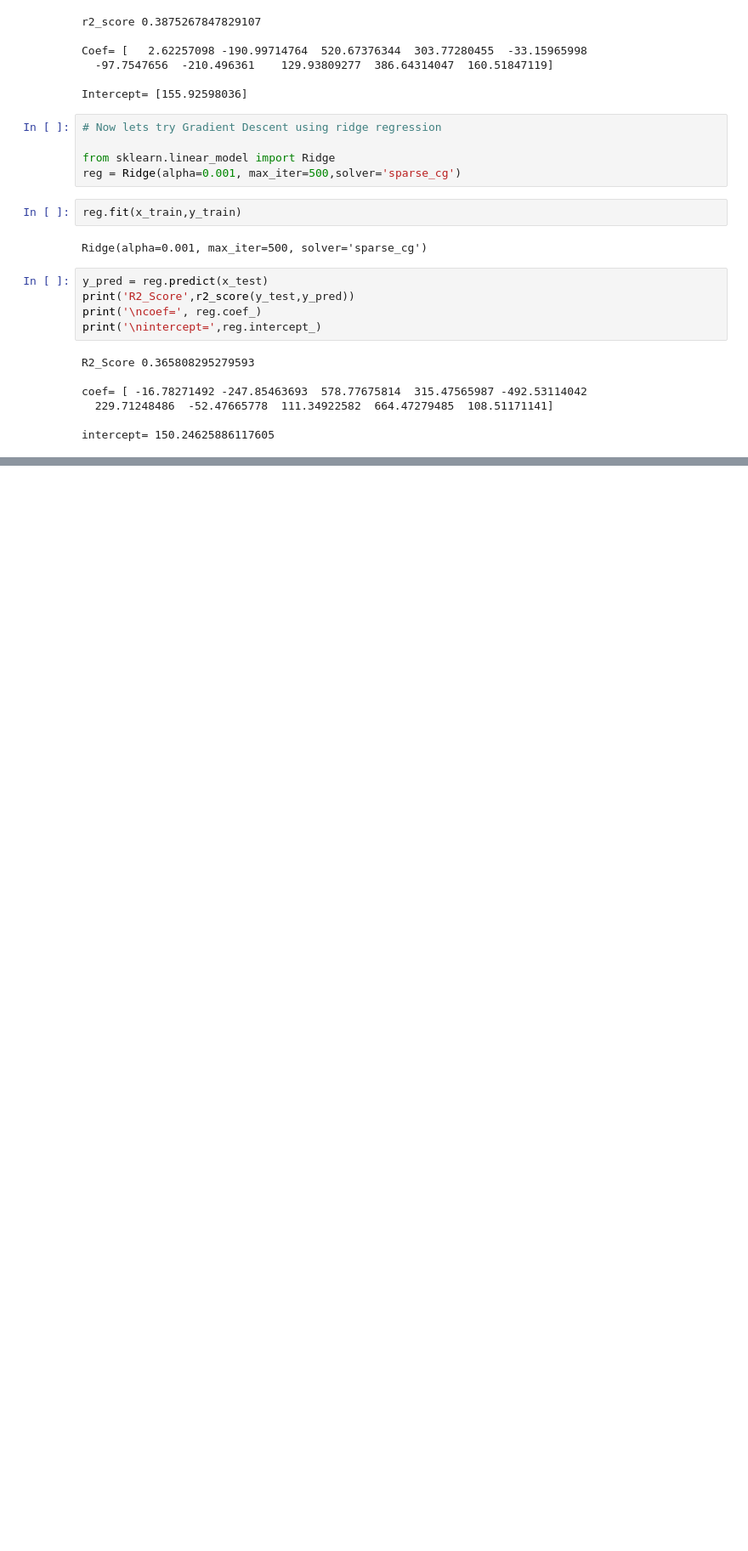
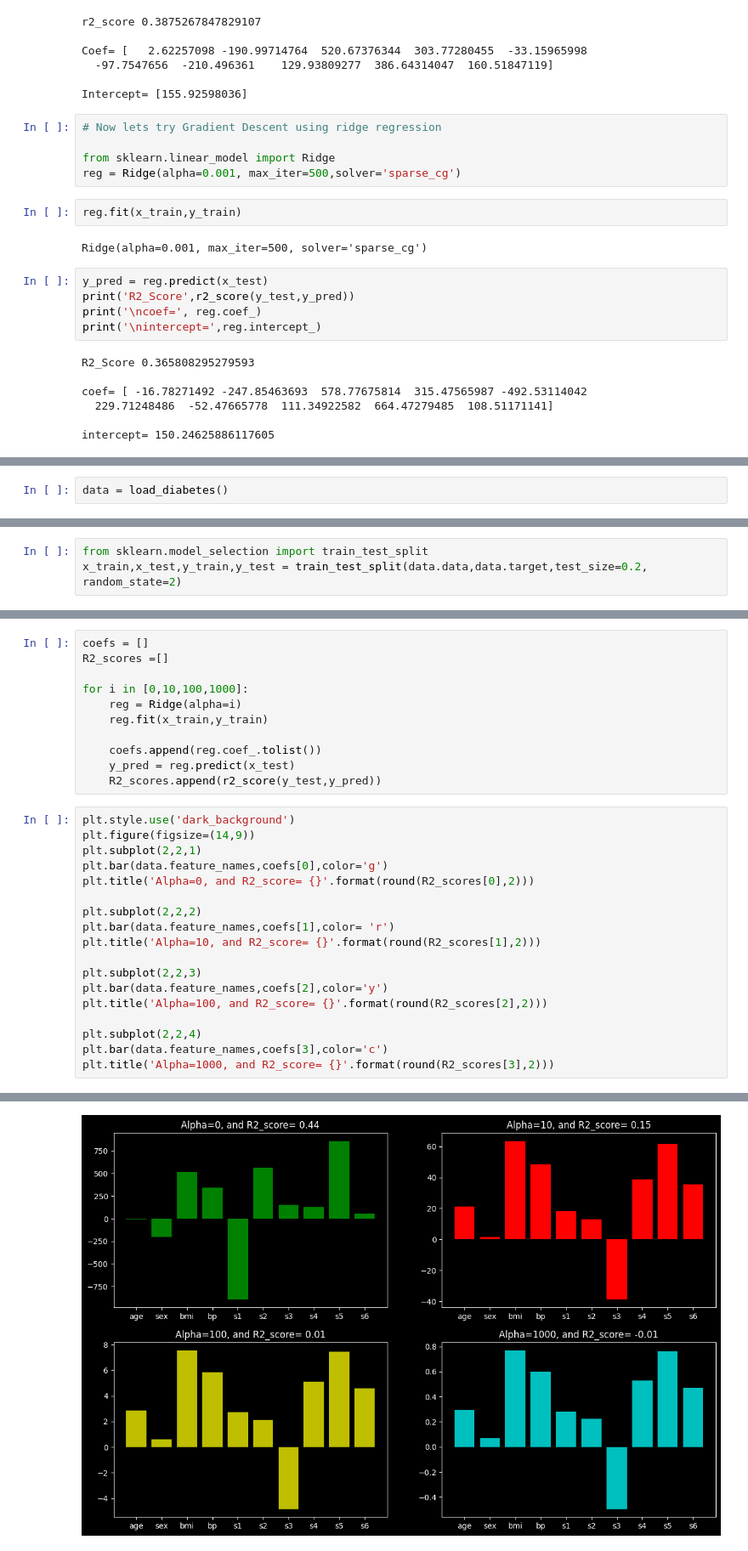
Before and after one commit to yogesh3i/Data_Science_Machine_Learning, a Jupyter notebook: Day 14 -Lenear_ Regression/Practice.ipynb, the cells around one changed output, grey strips where cells are left out. Shown: that part at 85% size. Cells and saved outputs as stored; diff of their text form; blank space fills up the shorter version.

```diff
--- a/Day 14 -Lenear_ Regression/Practice.ipynb
+++ b/Day 14 -Lenear_ Regression/Practice.ipynb
@@ -434,0 +448,2 @@ intercept= 150.24625886117605
+# %%
+data = load_diabetes()
@@ -434,0 +468,3 @@ intercept= 150.24625886117605
+# %%
+from sklearn.model_selection import train_test_split
+x_train,x_test,y_train,y_test = train_test_split(data.data,data.target,test_size=0.2, random_state=2)
@@ -434,0 +474,30 @@ intercept= 150.24625886117605
+# %%
+coefs = []
+R2_scores =[]
+
+for i in [0,10,100,1000]:
+    reg = Ridge(alpha=i)
+    reg.fit(x_train,y_train)
+
+    coefs.append(reg.coef_.tolist())
+    y_pred = reg.predict(x_test)
+    R2_scores.append(r2_score(y_test,y_pred))
+# %%
+plt.style.use('dark_background')
+plt.figure(figsize=(14,9))
+plt.subplot(2,2,1)
+plt.bar(data.feature_names,coefs[0],color='g')
+plt.title('Alpha=0, and R2_score= {}'.format(round(R2_scores[0],2)))
+
+plt.subplot(2,2,2)
+plt.bar(data.feature_names,coefs[1],color= 'r')
+plt.title('Alpha=10, and R2_score= {}'.format(round(R2_scores[1],2)))
+
+plt.subplot(2,2,3)
+plt.bar(data.feature_names,coefs[2],color='y')
+plt.title('Alpha=100, and R2_score= {}'.format(round(R2_scores[2],2)))
+
+plt.subplot(2,2,4)
+plt.bar(data.feature_names,coefs[3],color='c')
+plt.title('Alpha=1000, and R2_score= {}'.format(round(R2_scores[3],2)))
+# %% [output]
@@ -434,0 +505 @@ intercept= 150.24625886117605
+[figure, added]
```
Also changed, not shown: parts of 12 cells of this notebook, 1 other file.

■ WHAT YOU WILL DO:
Give the number of lines in the records that contain the word "coefs", and write nothing else.

■ RESPONSE AREA:
6